For the records below, give the count of lines holding the word "return" and nothing more.
(AVAILABLE RECORDS begins)
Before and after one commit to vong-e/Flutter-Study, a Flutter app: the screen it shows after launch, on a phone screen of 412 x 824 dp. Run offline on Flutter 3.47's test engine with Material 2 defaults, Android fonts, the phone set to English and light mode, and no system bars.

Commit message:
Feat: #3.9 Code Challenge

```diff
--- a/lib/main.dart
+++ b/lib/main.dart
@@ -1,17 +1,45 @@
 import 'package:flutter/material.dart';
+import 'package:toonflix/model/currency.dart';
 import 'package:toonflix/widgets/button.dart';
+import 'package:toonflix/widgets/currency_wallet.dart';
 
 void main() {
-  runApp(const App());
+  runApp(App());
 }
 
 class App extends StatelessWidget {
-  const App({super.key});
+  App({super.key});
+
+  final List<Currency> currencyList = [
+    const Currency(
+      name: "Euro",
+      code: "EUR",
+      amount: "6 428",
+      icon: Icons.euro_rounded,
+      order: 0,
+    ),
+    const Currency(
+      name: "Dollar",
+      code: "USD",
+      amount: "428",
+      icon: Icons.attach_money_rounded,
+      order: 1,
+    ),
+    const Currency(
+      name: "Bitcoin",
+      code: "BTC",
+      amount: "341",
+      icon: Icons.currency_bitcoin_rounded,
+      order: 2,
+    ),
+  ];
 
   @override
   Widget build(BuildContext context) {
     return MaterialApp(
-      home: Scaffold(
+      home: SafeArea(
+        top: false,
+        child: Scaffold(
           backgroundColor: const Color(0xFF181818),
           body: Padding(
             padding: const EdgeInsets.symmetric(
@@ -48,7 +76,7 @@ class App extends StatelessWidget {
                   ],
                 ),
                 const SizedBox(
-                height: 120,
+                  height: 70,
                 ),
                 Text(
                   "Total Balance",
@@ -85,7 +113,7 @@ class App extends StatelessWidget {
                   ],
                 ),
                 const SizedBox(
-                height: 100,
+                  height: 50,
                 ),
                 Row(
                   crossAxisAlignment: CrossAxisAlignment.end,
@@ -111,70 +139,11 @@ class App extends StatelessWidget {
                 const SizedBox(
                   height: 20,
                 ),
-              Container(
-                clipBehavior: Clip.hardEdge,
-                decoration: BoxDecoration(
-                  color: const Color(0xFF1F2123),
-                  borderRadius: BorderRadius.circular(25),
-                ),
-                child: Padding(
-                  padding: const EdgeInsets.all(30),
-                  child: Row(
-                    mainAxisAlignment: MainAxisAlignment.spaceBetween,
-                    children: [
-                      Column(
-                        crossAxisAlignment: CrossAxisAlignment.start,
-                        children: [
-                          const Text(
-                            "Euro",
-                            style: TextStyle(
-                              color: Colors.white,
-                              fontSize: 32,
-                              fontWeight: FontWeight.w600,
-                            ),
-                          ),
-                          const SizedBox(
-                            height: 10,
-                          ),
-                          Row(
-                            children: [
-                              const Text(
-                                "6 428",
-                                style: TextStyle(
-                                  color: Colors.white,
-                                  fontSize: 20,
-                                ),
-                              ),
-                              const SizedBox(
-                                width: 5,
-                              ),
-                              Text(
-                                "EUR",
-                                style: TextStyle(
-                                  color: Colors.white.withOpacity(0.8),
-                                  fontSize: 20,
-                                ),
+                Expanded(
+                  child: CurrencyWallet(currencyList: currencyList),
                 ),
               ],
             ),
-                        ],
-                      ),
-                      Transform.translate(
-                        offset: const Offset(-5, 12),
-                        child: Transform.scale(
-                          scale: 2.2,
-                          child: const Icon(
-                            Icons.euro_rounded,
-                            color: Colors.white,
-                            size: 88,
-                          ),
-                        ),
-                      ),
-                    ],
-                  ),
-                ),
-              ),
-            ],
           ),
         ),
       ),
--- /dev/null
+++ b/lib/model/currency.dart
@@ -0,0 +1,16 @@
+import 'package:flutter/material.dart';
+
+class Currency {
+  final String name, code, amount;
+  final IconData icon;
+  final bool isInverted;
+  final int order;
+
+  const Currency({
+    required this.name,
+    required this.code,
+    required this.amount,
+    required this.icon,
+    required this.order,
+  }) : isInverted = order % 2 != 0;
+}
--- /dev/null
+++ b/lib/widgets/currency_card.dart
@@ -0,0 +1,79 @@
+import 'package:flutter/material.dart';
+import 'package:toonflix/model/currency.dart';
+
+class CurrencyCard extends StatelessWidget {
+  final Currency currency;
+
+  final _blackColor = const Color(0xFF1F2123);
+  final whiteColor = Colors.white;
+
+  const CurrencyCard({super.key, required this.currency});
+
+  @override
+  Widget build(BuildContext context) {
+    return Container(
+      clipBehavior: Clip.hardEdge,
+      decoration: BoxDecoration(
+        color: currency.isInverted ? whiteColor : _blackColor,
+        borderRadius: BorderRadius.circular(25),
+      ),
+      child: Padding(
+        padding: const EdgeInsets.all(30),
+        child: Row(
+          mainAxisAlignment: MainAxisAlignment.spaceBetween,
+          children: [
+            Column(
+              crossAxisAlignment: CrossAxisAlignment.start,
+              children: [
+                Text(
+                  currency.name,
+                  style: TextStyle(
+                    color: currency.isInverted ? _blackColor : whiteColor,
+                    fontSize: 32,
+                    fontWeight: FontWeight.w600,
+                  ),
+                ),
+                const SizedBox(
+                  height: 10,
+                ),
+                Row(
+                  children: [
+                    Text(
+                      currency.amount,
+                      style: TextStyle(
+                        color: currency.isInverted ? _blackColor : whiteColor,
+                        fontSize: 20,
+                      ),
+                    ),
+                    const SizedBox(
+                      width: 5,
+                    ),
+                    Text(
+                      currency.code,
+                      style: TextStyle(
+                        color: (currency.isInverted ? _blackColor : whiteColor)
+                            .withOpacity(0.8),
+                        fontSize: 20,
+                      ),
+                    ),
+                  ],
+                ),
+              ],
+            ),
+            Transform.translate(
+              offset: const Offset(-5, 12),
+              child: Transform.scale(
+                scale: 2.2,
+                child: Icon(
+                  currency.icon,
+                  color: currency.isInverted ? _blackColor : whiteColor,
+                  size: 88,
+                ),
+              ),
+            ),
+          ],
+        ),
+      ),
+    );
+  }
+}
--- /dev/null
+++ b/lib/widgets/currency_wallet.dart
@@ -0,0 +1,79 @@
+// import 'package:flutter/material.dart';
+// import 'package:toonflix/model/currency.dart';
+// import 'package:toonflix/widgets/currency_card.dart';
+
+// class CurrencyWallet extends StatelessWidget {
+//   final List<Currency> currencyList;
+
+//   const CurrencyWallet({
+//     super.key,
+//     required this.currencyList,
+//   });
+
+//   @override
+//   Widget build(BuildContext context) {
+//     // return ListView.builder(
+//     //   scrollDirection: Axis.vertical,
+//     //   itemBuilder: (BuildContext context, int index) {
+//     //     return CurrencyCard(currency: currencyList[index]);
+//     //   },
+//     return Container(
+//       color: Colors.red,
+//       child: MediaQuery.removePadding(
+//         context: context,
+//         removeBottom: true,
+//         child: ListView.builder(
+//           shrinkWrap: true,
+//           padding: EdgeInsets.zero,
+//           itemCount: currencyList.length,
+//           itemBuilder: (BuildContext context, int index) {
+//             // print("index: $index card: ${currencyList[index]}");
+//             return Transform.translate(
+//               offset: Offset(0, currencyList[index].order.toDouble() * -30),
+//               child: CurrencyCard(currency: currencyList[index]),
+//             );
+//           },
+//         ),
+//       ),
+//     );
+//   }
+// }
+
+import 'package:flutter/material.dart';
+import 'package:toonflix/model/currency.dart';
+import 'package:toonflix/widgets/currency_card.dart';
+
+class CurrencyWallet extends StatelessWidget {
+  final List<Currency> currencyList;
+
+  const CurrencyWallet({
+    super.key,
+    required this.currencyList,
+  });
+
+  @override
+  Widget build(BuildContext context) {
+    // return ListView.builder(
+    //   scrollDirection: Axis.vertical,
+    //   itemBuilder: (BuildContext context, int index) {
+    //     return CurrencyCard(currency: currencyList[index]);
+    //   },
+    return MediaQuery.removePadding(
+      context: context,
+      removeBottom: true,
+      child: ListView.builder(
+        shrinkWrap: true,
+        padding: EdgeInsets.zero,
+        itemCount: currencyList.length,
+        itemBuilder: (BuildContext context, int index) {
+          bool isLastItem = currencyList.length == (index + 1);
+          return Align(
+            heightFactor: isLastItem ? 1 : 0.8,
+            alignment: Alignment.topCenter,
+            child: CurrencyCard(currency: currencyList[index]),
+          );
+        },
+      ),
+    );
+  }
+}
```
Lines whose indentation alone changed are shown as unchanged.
(AVAILABLE RECORDS ends)
_ANSWER FOR THE TASK_:
10